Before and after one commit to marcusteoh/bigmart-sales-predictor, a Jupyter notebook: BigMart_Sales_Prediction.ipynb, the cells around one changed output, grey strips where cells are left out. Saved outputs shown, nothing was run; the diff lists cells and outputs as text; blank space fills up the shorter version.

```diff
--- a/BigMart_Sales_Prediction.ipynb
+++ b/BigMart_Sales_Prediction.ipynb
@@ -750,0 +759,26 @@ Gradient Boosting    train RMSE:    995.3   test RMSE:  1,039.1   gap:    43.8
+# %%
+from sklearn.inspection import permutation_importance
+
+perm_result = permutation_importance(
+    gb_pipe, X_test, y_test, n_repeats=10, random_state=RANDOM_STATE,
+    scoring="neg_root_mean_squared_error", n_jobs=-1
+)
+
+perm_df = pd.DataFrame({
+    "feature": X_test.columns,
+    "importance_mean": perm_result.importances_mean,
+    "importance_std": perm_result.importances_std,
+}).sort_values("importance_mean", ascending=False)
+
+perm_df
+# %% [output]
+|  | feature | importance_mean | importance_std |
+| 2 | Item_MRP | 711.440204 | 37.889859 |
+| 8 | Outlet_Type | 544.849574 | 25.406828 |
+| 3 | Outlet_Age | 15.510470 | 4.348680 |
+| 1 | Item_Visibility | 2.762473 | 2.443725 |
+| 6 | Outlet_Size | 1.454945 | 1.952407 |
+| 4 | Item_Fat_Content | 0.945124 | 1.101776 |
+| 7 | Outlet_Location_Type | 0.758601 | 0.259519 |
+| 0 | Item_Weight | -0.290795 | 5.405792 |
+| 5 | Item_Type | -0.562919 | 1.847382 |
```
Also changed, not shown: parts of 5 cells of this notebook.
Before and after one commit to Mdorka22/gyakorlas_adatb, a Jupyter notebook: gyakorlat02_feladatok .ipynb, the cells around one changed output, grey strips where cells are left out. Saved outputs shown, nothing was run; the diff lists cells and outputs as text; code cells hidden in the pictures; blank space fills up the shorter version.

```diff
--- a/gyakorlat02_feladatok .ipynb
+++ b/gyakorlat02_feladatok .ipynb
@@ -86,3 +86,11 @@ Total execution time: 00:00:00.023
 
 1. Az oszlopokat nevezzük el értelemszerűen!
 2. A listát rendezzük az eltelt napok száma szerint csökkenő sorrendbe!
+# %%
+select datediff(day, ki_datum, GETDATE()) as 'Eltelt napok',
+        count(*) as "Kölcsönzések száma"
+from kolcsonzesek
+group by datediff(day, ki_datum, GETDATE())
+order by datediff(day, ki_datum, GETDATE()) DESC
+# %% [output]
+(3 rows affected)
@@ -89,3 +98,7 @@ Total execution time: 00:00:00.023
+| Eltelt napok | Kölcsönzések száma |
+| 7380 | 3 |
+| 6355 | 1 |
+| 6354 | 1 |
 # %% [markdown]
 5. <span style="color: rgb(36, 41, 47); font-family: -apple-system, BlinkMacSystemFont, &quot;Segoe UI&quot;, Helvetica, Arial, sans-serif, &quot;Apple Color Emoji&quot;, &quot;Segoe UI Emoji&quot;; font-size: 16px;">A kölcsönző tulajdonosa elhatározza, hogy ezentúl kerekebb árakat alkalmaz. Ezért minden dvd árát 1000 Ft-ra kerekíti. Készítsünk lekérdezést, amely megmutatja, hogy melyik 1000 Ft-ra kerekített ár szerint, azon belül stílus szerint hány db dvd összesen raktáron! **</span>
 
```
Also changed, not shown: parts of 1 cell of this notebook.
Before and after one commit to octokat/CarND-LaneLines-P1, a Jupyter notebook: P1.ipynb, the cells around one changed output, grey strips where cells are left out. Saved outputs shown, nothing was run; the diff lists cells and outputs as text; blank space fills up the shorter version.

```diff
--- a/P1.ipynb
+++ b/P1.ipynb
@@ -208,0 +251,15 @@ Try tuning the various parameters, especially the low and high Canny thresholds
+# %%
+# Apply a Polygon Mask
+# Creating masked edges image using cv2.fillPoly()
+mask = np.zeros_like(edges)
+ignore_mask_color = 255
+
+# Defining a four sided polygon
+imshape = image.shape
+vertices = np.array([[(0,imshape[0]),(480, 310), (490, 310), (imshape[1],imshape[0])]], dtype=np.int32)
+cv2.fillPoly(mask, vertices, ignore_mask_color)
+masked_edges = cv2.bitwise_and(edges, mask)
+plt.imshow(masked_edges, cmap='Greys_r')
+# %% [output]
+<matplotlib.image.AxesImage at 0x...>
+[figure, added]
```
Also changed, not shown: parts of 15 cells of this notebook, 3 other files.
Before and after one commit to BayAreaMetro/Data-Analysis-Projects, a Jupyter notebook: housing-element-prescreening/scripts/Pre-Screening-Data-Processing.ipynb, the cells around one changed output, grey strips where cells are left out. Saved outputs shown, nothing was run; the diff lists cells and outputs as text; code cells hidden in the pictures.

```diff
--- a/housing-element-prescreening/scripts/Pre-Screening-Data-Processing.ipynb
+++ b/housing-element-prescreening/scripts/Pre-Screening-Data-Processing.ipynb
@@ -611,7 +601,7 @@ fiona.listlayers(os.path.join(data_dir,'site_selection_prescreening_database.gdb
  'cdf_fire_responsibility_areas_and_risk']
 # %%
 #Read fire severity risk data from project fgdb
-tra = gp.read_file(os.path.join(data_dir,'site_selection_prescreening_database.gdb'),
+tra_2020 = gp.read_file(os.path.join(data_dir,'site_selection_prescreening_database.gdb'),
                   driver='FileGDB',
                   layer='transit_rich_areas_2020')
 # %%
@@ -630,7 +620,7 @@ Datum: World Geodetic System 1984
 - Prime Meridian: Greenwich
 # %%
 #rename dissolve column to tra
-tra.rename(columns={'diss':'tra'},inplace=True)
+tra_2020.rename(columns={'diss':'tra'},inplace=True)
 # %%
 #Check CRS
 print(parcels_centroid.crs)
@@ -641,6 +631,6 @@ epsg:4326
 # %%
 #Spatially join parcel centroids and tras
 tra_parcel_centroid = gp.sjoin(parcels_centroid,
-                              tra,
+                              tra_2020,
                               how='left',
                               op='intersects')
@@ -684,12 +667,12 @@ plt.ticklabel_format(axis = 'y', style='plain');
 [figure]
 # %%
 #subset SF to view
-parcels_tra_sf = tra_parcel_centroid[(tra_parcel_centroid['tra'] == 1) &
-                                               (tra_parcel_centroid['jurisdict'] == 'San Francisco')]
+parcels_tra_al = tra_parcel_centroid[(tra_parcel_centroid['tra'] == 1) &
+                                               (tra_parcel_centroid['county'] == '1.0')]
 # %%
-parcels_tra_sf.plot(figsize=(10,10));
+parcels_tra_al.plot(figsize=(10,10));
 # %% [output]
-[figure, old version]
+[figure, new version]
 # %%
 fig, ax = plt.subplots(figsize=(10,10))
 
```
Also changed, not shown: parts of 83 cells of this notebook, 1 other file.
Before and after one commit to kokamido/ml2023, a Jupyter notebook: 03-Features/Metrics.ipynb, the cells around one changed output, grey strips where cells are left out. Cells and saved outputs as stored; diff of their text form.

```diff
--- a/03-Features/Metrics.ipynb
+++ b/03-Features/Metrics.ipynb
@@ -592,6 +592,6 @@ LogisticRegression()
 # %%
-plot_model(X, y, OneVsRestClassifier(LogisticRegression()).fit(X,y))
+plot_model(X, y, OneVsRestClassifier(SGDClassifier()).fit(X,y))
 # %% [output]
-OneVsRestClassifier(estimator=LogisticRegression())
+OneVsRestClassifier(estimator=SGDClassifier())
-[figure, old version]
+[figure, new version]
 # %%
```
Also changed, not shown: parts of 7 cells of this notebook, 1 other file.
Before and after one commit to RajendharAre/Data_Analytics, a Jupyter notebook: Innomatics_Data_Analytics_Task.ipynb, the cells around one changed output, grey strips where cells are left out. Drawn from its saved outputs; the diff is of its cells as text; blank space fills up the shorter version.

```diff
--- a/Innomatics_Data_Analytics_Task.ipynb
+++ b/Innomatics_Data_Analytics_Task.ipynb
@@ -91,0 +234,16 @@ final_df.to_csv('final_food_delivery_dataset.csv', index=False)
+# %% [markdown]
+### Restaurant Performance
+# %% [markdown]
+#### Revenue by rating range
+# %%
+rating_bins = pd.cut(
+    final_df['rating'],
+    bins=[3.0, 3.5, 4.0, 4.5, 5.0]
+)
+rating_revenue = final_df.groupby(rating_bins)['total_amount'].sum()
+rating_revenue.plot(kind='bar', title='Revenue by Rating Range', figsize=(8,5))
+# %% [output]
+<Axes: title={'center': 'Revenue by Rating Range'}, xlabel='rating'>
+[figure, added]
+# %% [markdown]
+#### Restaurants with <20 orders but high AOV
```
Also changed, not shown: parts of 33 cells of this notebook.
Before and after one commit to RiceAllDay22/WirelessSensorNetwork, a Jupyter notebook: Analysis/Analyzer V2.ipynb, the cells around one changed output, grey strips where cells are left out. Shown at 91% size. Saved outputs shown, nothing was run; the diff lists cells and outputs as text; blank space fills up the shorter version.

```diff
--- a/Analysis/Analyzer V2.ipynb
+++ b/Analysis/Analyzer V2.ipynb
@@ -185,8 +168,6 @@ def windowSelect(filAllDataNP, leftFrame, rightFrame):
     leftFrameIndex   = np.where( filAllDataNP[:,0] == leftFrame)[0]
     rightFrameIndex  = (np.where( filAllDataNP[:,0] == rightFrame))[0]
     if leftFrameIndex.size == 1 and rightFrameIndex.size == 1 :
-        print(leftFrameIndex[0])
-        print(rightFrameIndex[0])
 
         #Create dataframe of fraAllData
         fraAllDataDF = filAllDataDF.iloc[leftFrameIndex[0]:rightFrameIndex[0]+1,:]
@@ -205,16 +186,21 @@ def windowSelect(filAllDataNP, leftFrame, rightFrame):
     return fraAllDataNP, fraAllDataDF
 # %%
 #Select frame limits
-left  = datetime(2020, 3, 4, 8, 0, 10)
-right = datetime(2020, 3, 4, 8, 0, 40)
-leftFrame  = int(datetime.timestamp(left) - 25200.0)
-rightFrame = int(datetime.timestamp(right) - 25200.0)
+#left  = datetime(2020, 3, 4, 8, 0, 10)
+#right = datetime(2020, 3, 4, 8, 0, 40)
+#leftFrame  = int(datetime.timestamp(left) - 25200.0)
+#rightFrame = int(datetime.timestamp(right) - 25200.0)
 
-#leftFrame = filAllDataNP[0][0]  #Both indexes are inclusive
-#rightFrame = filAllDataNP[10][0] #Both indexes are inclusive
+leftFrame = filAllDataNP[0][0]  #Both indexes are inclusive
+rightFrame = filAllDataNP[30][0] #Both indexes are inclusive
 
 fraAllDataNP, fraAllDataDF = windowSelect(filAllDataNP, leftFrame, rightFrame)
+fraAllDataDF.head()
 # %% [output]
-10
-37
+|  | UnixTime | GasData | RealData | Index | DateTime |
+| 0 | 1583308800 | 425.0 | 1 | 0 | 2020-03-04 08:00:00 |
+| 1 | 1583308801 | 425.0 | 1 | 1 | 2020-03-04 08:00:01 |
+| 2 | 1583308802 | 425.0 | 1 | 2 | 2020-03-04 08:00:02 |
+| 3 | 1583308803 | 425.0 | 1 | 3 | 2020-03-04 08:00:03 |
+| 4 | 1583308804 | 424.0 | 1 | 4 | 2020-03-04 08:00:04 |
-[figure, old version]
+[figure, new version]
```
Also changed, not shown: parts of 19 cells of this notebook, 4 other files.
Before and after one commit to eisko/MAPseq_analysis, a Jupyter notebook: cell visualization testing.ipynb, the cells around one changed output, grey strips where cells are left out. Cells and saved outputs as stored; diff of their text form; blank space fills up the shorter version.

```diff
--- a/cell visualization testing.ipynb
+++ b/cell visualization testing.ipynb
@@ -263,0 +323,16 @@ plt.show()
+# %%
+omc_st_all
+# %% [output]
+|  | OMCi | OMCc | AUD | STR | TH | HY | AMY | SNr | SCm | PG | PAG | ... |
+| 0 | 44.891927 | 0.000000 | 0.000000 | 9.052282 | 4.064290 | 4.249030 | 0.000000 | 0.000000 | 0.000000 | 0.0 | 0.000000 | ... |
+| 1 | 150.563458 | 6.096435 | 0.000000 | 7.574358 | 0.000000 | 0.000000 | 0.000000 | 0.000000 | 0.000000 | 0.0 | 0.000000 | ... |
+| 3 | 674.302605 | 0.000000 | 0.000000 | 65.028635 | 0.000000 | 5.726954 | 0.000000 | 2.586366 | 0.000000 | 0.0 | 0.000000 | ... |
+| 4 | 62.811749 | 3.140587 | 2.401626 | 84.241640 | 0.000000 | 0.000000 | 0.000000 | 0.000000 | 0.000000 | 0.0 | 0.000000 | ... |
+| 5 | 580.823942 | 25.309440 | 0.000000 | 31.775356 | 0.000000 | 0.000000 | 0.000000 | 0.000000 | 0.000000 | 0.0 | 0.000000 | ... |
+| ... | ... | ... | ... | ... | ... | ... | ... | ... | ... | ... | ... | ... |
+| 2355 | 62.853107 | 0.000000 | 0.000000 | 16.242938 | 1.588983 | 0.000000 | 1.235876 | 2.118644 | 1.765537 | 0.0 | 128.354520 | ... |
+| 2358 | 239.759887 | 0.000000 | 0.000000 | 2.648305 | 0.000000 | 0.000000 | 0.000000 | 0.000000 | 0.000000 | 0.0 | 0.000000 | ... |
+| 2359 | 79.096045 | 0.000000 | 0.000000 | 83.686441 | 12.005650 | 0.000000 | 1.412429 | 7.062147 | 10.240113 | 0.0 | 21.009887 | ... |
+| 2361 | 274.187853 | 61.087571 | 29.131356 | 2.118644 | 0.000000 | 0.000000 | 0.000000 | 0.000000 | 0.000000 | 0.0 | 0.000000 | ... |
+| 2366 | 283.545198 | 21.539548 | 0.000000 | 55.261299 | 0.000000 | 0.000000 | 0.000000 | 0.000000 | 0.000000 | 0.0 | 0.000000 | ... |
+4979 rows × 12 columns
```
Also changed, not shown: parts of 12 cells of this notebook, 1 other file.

▶ EXERCISE DIRECTIONS:
Exactly how many lines in the listing above contain the word "path"? Only the number should be given.

▶ ANSWER TO THE EXERCISE:
3